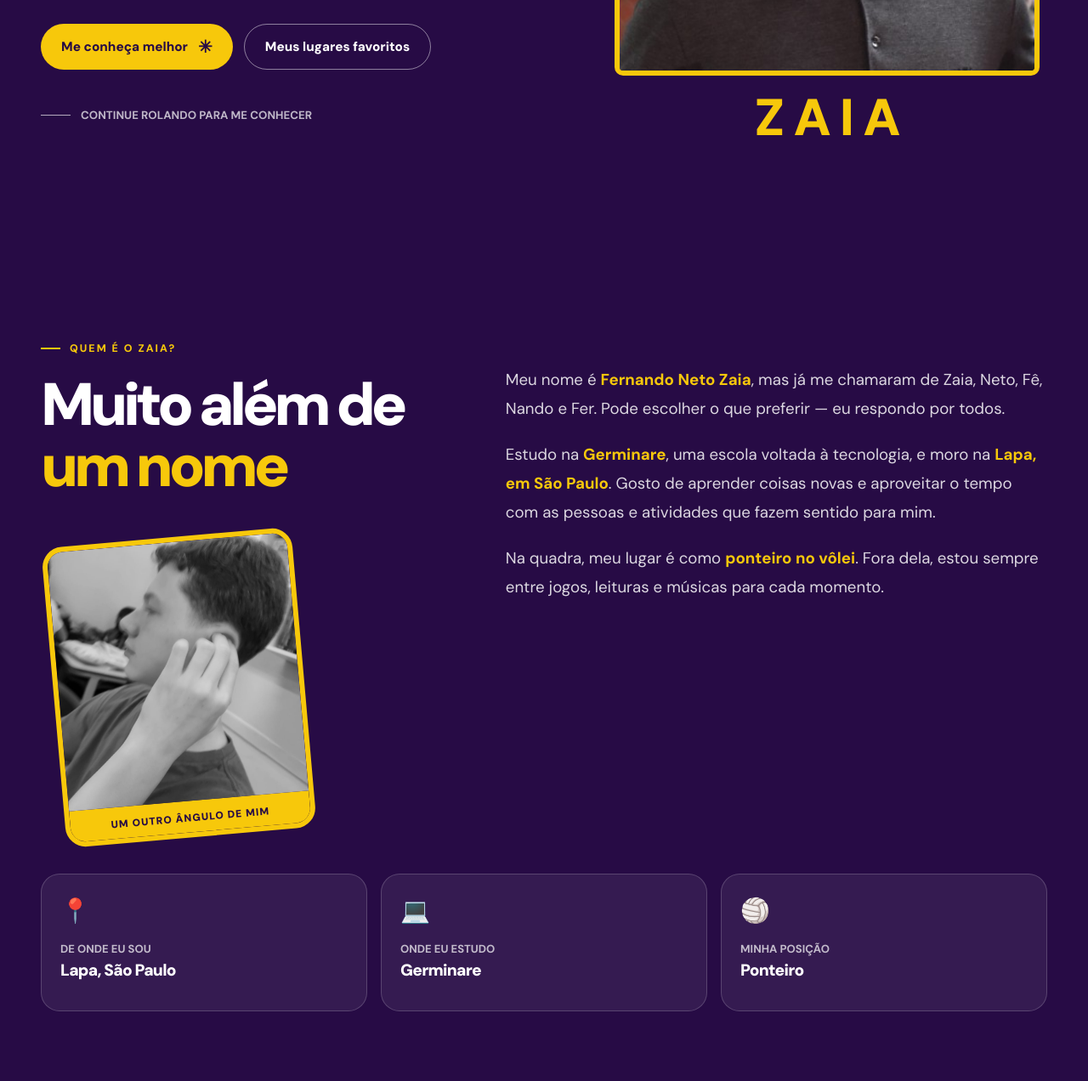
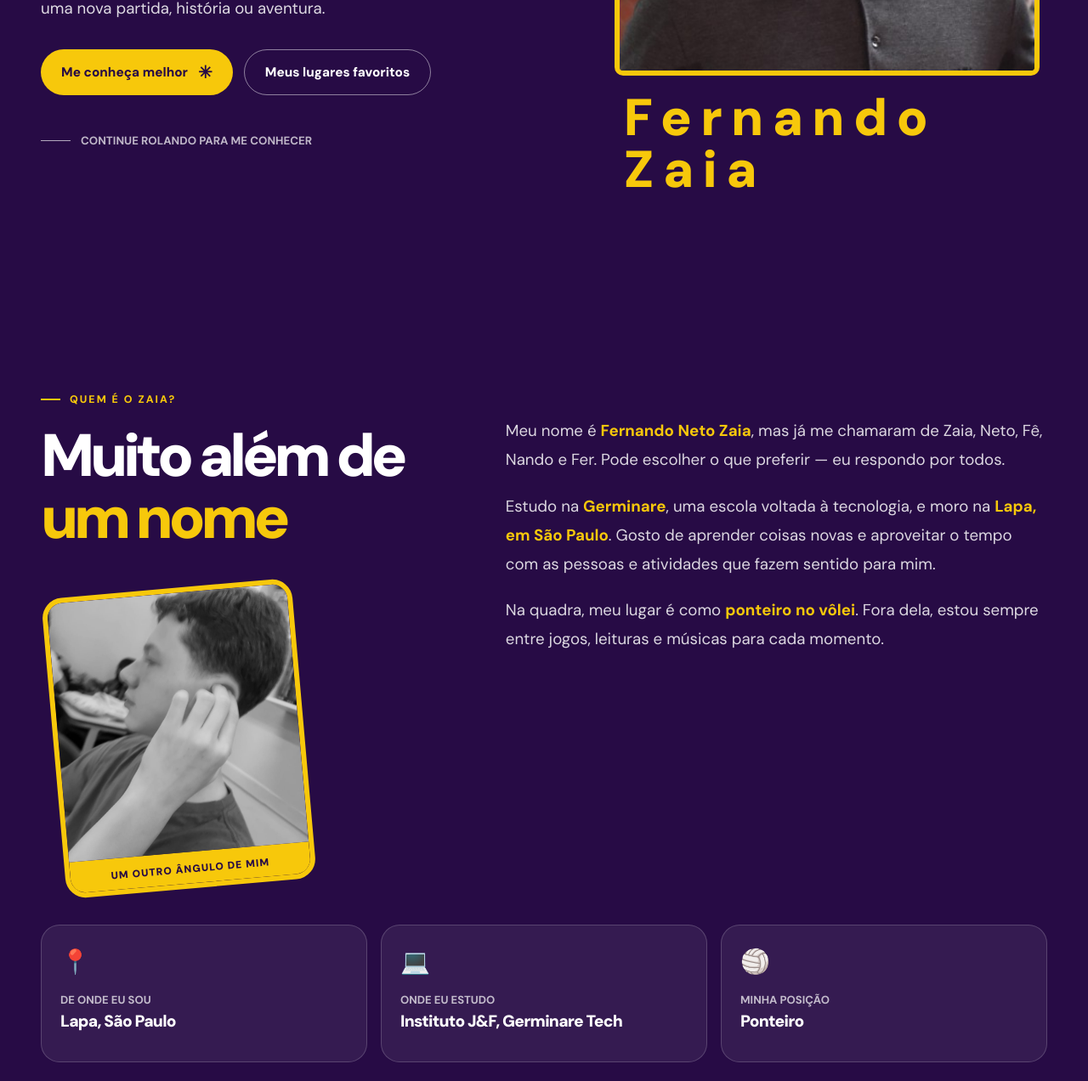
Before and after one commit to phenriqueangelodesouza-collab/ds-about-us, a plain HTML site: page paginas/landing_zaia/index.html in a window 1280 px wide. Shown: the part 588-1860 px from the top of the page at 85% size. Drawn offline with Linux system fonts and the light colour scheme.

Commit message:
chore: alterando textos do nome e escola do Zaia no HTML

```diff
--- a/paginas/landing_zaia/index.html
+++ b/paginas/landing_zaia/index.html
@@ -38,7 +38,7 @@
           <div class="hero-art-bg">
             <img class="hero-portrait" src="assets/Fernando_Neto_Zaia.jpg" alt="Retrato de Fernando Neto Zaia sorrindo" fetchpriority="high" decoding="async">
           </div>
-          <div class="hero-caption">ZAIA</div>
+          <div class="hero-caption">Fernando Zaia</div>
         </div>
       </div>
     </section>
@@ -62,7 +62,7 @@
         </div>
         <div class="facts reveal">
           <div class="fact"><span class="fact-icon" aria-hidden="true">📍</span><div class="fact-label">DE ONDE EU SOU</div><div class="fact-value">Lapa, São Paulo</div></div>
-          <div class="fact"><span class="fact-icon" aria-hidden="true">💻</span><div class="fact-label">ONDE EU ESTUDO</div><div class="fact-value">Germinare</div></div>
+          <div class="fact"><span class="fact-icon" aria-hidden="true">💻</span><div class="fact-label">ONDE EU ESTUDO</div><div class="fact-value">Instituto J&F, Germinare Tech</div></div>
           <div class="fact"><span class="fact-icon" aria-hidden="true">🏐</span><div class="fact-label">MINHA POSIÇÃO</div><div class="fact-value">Ponteiro</div></div>
         </div>
       </div>
```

Exercise prompt >>
Can you repeat every record above exactly, apart from the pictures?

Task response >>
Before and after one commit to phenriqueangelodesouza-collab/ds-about-us, a plain HTML site: page paginas/landing_zaia/index.html in a window 1280 px wide. Shown: the part 588-1860 px from the top of the page at 85% size. Drawn offline with Linux system fonts and the light colour scheme.

Commit message:
chore: alterando textos do nome e escola do Zaia no HTML

```diff
--- a/paginas/landing_zaia/index.html
+++ b/paginas/landing_zaia/index.html
@@ -38,7 +38,7 @@
           <div class="hero-art-bg">
             <img class="hero-portrait" src="assets/Fernando_Neto_Zaia.jpg" alt="Retrato de Fernando Neto Zaia sorrindo" fetchpriority="high" decoding="async">
           </div>
-          <div class="hero-caption">ZAIA</div>
+          <div class="hero-caption">Fernando Zaia</div>
         </div>
       </div>
     </section>
@@ -62,7 +62,7 @@
         </div>
         <div class="facts reveal">
           <div class="fact"><span class="fact-icon" aria-hidden="true">📍</span><div class="fact-label">DE ONDE EU SOU</div><div class="fact-value">Lapa, São Paulo</div></div>
-          <div class="fact"><span class="fact-icon" aria-hidden="true">💻</span><div class="fact-label">ONDE EU ESTUDO</div><div class="fact-value">Germinare</div></div>
+          <div class="fact"><span class="fact-icon" aria-hidden="true">💻</span><div class="fact-label">ONDE EU ESTUDO</div><div class="fact-value">Instituto J&F, Germinare Tech</div></div>
           <div class="fact"><span class="fact-icon" aria-hidden="true">🏐</span><div class="fact-label">MINHA POSIÇÃO</div><div class="fact-value">Ponteiro</div></div>
         </div>
       </div>
```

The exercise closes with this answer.